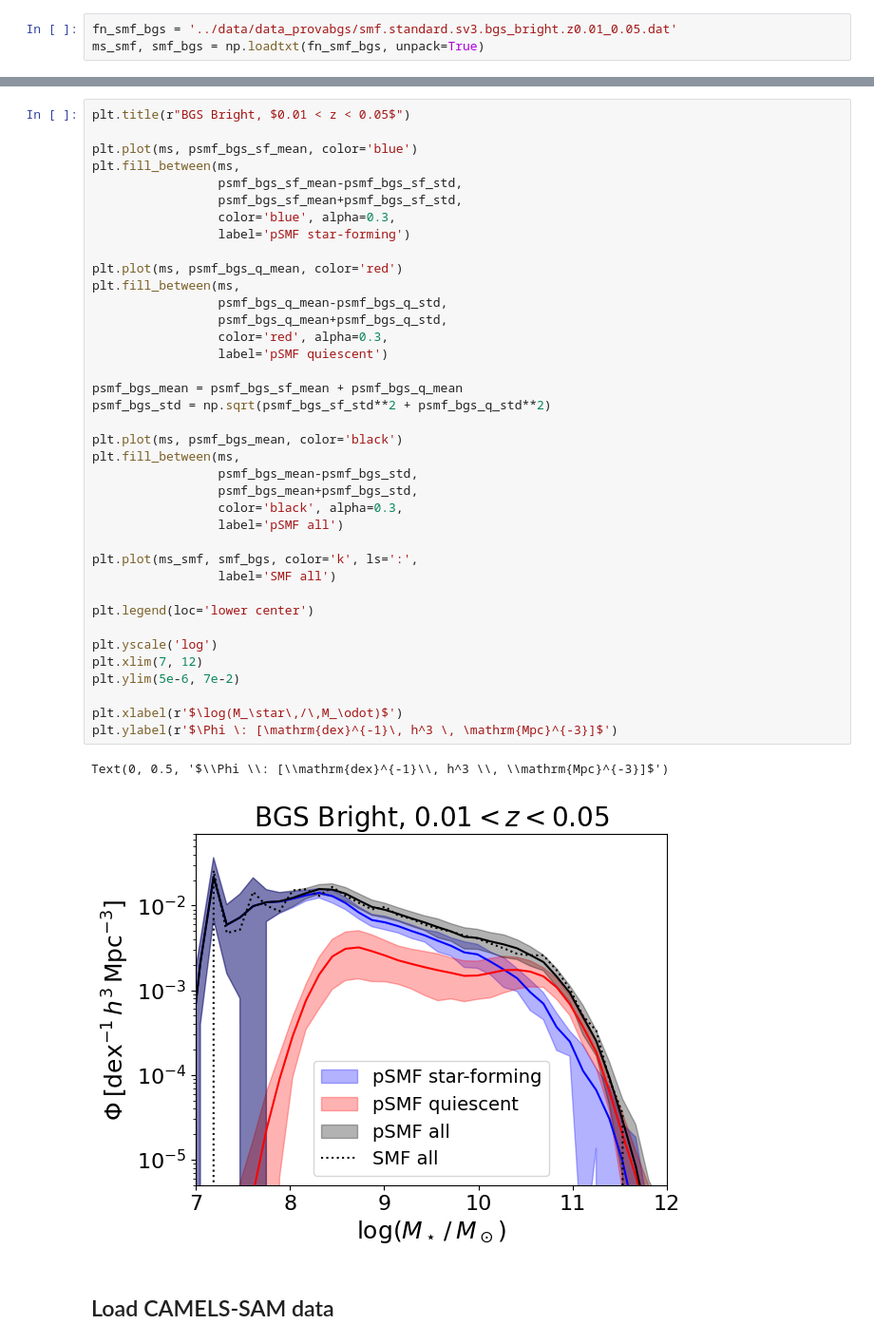
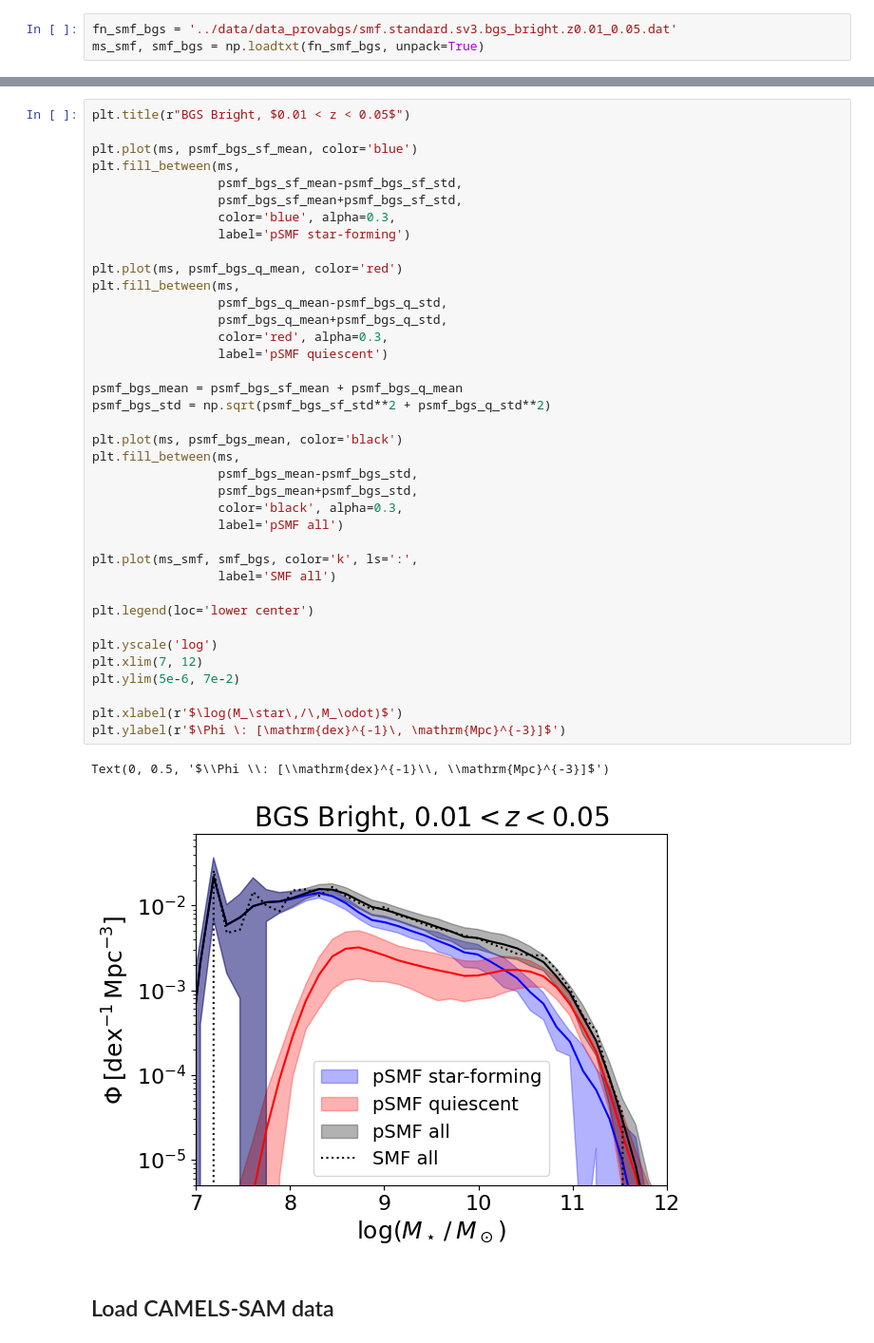
Before and after one commit to kstoreyf/biasexp-target-observable, a Jupyter notebook: notebooks/2023-11-10_camels-sam_checks.ipynb, the cells around one changed output, grey strips where cells are left out. Shown at 95% size. Saved outputs shown, nothing was run; the diff lists cells and outputs as text.

```diff
--- a/notebooks/2023-11-10_camels-sam_checks.ipynb
+++ b/notebooks/2023-11-10_camels-sam_checks.ipynb
@@ -37,36 +39,36 @@ plt.fill_between(ms,
                  label='pSMF star-forming')
 
 plt.plot(ms, psmf_bgs_q_mean, color='red')
 plt.fill_between(ms,
                  psmf_bgs_q_mean-psmf_bgs_q_std,
                  psmf_bgs_q_mean+psmf_bgs_q_std,
                  color='red', alpha=0.3,
                  label='pSMF quiescent')
 
 psmf_bgs_mean = psmf_bgs_sf_mean + psmf_bgs_q_mean
 psmf_bgs_std = np.sqrt(psmf_bgs_sf_std**2 + psmf_bgs_q_std**2)
 
 plt.plot(ms, psmf_bgs_mean, color='black')
 plt.fill_between(ms,
                  psmf_bgs_mean-psmf_bgs_std,
                  psmf_bgs_mean+psmf_bgs_std,
                  color='black', alpha=0.3,
                  label='pSMF all')
 
 plt.plot(ms_smf, smf_bgs, color='k', ls=':',
                  label='SMF all')
 
 plt.legend(loc='lower center')
 
 plt.yscale('log')
 plt.xlim(7, 12)
 plt.ylim(5e-6, 7e-2)
 
 plt.xlabel(r'$\log(M_\star\,/\,M_\odot)$')
-plt.ylabel(r'$\Phi \: [\mathrm{dex}^{-1}\, h^3 \, \mathrm{Mpc}^{-3}]$')
+plt.ylabel(r'$\Phi \: [\mathrm{dex}^{-1}\, \mathrm{Mpc}^{-3}]$')
 # %% [output]
-Text(0, 0.5, '$\\Phi \\: [\\mathrm{dex}^{-1}\\, h^3 \\, \\mathrm{Mpc}^{-3}]$')
+Text(0, 0.5, '$\\Phi \\: [\\mathrm{dex}^{-1}\\, \\mathrm{Mpc}^{-3}]$')
-[figure, old version]
+[figure, new version]
 # %% [markdown]
 ## Load CAMELS-SAM data
 # %% [markdown]
```
Also changed, not shown: parts of 11 cells of this notebook, 1 other file.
------
_WHAT TO DO_
Starting from the records above, copy each line where the string "mathrm" is found.

_EXPECTED OUTPUT_
-plt.ylabel(r'$\Phi \: [\mathrm{dex}^{-1}\, h^3 \, \mathrm{Mpc}^{-3}]$')
+plt.ylabel(r'$\Phi \: [\mathrm{dex}^{-1}\, \mathrm{Mpc}^{-3}]$')
-Text(0, 0.5, '$\\Phi \\: [\\mathrm{dex}^{-1}\\, h^3 \\, \\mathrm{Mpc}^{-3}]$')
+Text(0, 0.5, '$\\Phi \\: [\\mathrm{dex}^{-1}\\, \\mathrm{Mpc}^{-3}]$')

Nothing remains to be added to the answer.